## What is required
Using the records below, write out again exactly the lines that begin at the line containing "- Fabien n'est" and end at the line containing "- Faire des", and no other lines.

[Detected change data]
****

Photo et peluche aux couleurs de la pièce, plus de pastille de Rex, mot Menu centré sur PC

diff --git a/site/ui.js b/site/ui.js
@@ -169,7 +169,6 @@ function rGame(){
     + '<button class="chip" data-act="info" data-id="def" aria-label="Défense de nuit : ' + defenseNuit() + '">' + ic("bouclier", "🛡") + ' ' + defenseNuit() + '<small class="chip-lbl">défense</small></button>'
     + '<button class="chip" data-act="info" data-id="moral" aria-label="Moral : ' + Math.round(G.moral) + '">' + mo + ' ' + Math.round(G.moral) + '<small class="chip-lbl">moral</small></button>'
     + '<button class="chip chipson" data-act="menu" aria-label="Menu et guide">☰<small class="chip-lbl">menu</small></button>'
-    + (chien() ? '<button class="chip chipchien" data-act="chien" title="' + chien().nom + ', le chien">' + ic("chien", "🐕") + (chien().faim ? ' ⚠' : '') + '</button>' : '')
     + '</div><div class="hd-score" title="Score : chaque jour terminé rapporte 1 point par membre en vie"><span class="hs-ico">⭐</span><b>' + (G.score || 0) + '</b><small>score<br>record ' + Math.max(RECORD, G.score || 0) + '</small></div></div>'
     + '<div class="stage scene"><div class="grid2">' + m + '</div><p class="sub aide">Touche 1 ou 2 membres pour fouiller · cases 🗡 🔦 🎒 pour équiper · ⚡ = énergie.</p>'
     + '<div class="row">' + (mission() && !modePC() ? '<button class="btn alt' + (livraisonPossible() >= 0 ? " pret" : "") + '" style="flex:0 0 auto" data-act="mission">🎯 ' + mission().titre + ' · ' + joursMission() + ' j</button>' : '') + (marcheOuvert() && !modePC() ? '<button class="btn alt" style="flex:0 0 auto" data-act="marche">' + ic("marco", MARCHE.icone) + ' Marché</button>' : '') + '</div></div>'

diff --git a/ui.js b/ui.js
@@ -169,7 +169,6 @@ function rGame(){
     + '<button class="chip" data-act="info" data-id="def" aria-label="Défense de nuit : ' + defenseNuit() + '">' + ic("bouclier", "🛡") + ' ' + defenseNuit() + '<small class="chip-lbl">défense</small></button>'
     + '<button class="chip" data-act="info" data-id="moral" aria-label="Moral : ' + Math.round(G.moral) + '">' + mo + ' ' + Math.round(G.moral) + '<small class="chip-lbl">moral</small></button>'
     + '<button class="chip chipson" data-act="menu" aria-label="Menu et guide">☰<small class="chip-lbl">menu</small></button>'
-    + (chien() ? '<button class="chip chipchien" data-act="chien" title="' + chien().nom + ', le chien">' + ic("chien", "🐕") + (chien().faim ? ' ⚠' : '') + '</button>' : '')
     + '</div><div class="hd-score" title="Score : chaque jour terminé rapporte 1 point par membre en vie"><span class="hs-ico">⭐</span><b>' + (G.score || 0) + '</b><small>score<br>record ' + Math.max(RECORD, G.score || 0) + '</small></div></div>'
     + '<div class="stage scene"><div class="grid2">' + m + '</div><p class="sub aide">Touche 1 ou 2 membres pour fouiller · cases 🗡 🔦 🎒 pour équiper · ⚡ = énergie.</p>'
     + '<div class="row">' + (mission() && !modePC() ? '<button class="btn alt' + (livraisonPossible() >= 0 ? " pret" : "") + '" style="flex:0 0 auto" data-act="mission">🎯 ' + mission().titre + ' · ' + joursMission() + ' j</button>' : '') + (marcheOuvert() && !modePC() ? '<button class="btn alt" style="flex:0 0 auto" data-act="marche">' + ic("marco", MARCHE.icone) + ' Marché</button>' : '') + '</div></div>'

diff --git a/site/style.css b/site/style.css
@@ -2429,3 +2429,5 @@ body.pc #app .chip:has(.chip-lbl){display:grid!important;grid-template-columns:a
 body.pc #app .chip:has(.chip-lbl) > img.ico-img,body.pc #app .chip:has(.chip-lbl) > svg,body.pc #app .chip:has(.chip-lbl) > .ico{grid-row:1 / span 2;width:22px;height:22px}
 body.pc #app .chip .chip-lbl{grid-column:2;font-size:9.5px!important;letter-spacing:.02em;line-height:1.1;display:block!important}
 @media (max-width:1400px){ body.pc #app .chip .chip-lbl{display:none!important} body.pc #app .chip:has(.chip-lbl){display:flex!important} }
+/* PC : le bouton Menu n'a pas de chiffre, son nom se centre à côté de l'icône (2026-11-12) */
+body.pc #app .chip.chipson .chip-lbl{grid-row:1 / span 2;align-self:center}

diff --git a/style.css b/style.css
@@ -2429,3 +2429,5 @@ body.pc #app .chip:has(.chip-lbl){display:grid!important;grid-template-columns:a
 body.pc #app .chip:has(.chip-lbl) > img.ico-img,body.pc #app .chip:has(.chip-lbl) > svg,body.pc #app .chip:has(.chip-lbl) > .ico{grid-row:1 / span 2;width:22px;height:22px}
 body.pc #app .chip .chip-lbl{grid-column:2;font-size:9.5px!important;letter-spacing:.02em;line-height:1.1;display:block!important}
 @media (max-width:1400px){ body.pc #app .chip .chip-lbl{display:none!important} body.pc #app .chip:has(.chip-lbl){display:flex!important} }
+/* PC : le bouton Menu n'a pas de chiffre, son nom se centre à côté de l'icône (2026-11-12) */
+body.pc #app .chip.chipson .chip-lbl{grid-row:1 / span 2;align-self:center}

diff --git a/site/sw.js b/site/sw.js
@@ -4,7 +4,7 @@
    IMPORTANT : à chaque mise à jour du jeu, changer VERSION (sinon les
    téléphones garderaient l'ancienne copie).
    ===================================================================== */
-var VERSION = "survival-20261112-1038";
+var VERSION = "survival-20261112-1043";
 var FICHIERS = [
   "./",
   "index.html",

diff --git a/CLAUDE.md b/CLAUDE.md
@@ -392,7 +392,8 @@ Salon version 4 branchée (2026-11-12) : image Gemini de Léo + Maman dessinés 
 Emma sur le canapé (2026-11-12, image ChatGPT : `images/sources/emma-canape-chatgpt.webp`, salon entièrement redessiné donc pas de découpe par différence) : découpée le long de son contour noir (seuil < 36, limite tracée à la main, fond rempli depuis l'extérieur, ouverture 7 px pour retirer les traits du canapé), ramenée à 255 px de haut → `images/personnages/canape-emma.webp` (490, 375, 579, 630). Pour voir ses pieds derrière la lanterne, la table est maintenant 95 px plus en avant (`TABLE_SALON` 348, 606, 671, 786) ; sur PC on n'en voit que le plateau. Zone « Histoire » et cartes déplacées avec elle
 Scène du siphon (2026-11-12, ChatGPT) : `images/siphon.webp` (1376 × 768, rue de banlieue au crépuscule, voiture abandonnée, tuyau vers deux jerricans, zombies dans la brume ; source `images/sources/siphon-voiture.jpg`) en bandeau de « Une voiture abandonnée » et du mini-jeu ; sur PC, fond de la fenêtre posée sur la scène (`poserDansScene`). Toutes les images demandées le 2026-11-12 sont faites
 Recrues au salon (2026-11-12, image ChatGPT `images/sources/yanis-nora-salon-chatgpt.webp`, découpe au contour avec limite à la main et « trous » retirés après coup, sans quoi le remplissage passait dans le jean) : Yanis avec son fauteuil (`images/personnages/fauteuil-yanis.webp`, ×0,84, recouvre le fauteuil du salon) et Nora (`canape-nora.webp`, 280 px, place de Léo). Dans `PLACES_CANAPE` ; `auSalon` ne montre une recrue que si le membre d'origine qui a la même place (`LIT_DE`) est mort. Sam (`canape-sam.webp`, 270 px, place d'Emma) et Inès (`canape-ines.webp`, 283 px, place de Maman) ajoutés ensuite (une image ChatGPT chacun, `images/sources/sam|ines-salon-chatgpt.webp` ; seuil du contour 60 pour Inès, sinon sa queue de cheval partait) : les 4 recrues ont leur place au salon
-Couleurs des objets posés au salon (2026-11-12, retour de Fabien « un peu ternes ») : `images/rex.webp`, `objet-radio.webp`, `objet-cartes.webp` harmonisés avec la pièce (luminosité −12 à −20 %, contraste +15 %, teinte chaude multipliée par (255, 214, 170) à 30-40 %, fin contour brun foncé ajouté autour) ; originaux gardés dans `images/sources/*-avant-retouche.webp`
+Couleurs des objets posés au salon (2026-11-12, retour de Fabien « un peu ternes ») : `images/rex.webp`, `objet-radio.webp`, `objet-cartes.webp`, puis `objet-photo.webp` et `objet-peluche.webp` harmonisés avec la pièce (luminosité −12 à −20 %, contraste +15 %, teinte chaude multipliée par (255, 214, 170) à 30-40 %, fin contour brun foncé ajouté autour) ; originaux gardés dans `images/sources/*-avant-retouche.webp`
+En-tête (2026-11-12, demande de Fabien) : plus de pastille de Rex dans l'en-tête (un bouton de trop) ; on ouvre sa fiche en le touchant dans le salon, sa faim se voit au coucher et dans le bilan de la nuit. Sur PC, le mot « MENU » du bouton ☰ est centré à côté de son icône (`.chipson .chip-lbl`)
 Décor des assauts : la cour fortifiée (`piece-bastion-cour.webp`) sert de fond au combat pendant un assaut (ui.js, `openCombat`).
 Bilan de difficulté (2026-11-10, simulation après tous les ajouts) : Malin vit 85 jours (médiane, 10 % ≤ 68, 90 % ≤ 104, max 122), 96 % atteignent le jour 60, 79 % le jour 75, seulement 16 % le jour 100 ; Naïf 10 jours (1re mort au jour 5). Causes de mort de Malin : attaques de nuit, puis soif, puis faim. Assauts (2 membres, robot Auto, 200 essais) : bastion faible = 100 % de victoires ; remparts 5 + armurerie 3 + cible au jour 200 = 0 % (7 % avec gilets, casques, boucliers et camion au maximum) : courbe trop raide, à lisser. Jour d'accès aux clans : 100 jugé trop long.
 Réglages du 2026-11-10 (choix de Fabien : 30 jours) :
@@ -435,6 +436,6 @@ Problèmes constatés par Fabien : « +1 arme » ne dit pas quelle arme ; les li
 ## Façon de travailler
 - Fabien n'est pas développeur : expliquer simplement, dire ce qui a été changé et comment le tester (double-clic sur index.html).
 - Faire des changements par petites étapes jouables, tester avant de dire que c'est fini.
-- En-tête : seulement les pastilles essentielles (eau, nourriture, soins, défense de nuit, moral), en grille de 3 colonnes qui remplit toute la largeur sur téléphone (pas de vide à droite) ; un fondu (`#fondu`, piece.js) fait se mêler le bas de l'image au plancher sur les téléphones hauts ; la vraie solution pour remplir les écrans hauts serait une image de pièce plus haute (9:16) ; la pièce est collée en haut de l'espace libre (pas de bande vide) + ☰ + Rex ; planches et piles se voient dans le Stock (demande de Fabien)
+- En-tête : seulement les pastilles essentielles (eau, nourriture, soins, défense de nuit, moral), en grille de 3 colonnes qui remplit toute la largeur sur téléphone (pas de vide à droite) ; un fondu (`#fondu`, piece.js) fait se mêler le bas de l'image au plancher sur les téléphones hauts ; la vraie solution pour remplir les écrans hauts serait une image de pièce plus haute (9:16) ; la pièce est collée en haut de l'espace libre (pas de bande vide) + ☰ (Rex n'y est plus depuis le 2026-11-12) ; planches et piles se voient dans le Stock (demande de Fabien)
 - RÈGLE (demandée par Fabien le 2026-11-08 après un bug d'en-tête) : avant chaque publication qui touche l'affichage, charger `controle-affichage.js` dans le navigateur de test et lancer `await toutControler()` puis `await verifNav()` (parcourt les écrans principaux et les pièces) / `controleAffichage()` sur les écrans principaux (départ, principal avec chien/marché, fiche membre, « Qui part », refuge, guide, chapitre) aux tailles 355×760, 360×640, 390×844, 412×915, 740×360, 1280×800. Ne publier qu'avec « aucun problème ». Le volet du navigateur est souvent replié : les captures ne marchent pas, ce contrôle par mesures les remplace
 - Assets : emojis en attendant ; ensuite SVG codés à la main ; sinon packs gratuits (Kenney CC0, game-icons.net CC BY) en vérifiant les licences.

****

## Reply
 - Fabien n'est pas développeur : expliquer simplement, dire ce qui a été changé et comment le tester (double-clic sur index.html).
 - Faire des changements par petites étapes jouables, tester avant de dire que c'est fini.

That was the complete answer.